Memory Lane Café Cranbrook, a group created to help those with memory difficulties and their carers, has gone from strength to strength since its launch a year and a half ago.
The group, which meets monthly at Town & Country’s sheltered scheme Evernden House, sees more than 30 people from Cranbrook and its neighbouring villages come together for conversation, music and nostalgia on a particular theme.
Susan Newsam, Chair of the Memory Lane Café has successfully secured funding for 2018 from Kent Community Foundation, Kent County Council and Comic Relief. This funding means that the group can continue running for the next year.
In addition, Mrs Newsam who founded the group, was invited to attend several key events to promote the group and its success. At a reception held by The High Sheriff of Kent, George Jessel, to thank the Kent Community Foundation (KCF) for all the work carried out by small and medium sized charities across the county Mrs Newsam was amongst the speakers talking about the difference that the group makes.

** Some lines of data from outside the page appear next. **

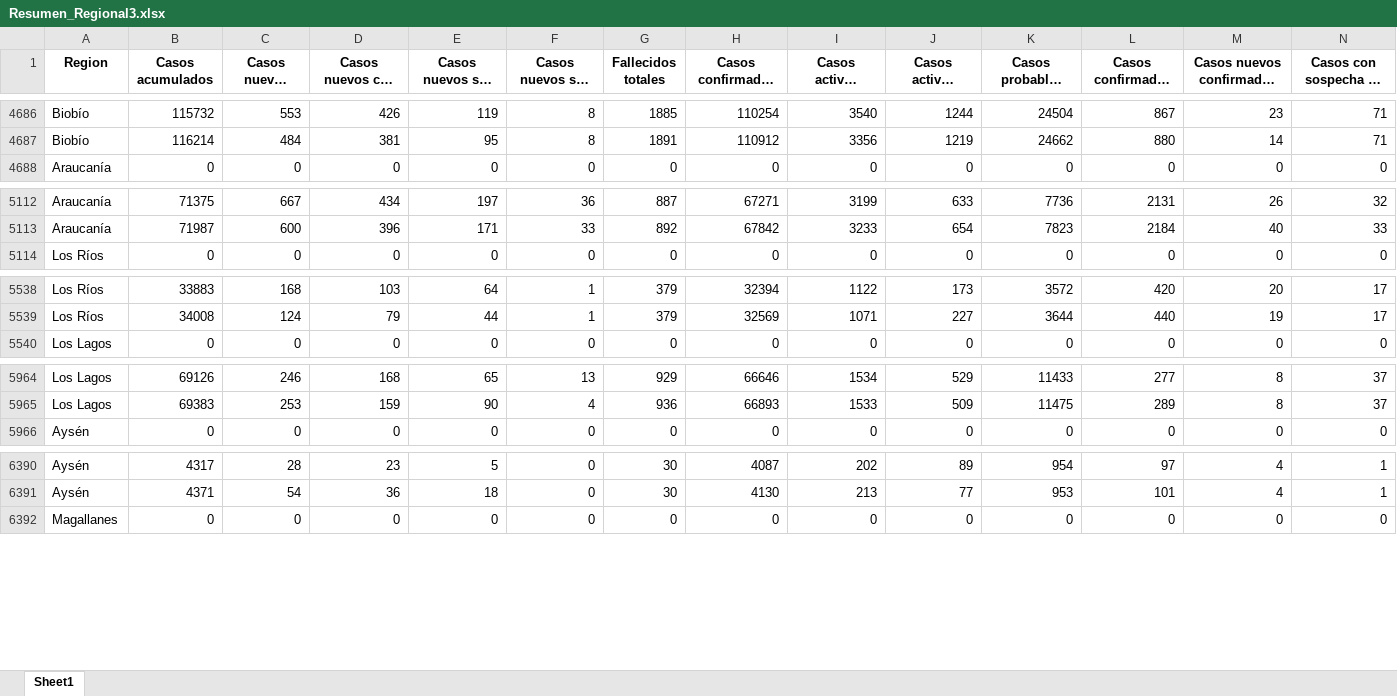
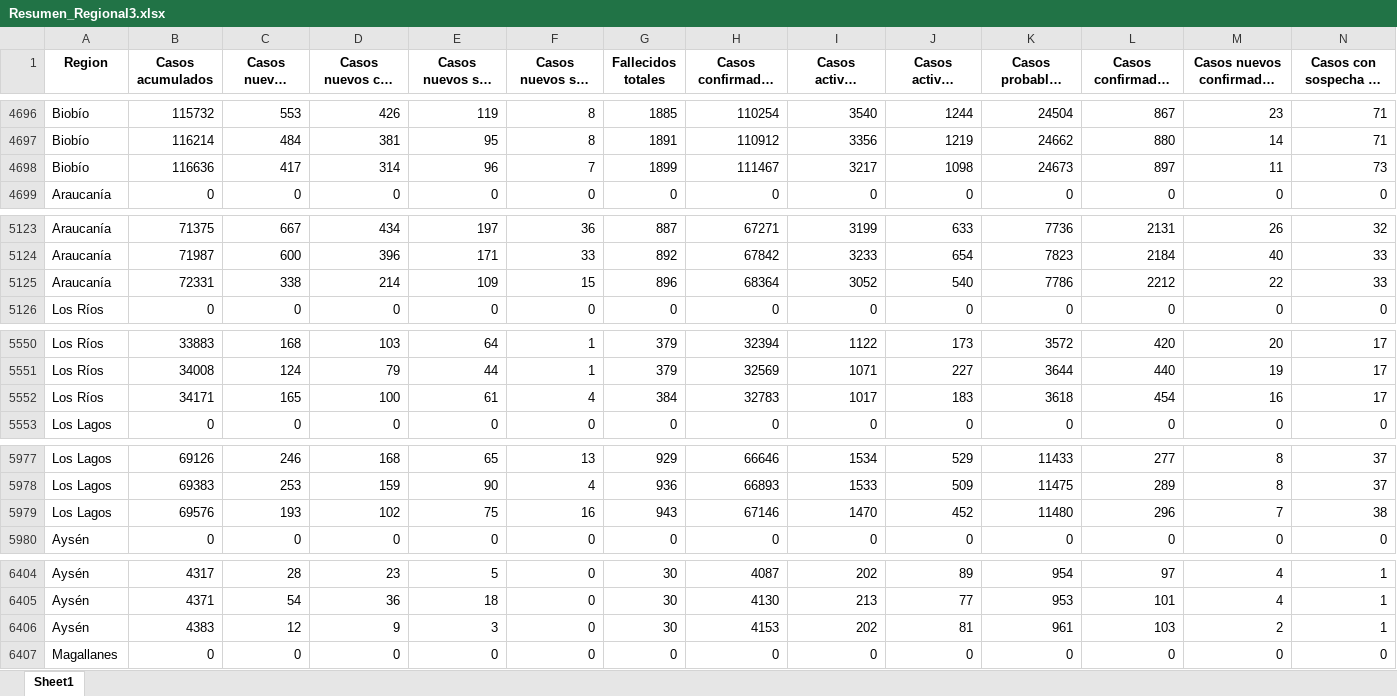
Before and after one commit to Sud-Austral/Datos_Chile, an Excel workbook: propios/Resumen_Regional3.xlsx, sheet Sheet1, drawn as a sheet; only a part is shown, gaps mark what is left out; long unchanged cells end in …; values as stored, in another font and other column widths than the file's, no borders; rows hold the shown columns only; the diff covers the shown part only; the diff names each change by its address in the sheet, - before the commit and + after, or states it on an @@ line.

```diff
--- a/propios/Resumen_Regional3.xlsx (sheet Sheet1)
+++ b/propios/Resumen_Regional3.xlsx (sheet Sheet1)
+row 4698: Biobío | 116636 | 417 | 314 | 96 | 7 | 1899 | 111467 | 3217 | 1098 | 24673 | 897 | 11 | 73
+row 5125: Araucanía | 72331 | 338 | 214 | 109 | 15 | 896 | 68364 | 3052 | 540 | 7786 | 2212 | 22 | 33
+row 5552: Los Ríos | 34171 | 165 | 100 | 61 | 4 | 384 | 32783 | 1017 | 183 | 3618 | 454 | 16 | 17
+row 5979: Los Lagos | 69576 | 193 | 102 | 75 | 16 | 943 | 67146 | 1470 | 452 | 11480 | 296 | 7 | 38
+row 6406: Aysén | 4383 | 12 | 9 | 3 | 0 | 30 | 4153 | 202 | 81 | 961 | 103 | 2 | 1
```
Also changed, not shown: 12 added rows elsewhere in this sheet, propios/Resumen_Regional2.xlsx, 2 other files.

Mrs Newsam was also invited to attend the launch of the Commission on Dementia and Music’s final report at the House of Lords representing the Memory Lane Café project. The independent report has established what we know about the impact of music on dementia from a wide range of evidence showing how music-based activities can change the lives of people living with dementia and their families.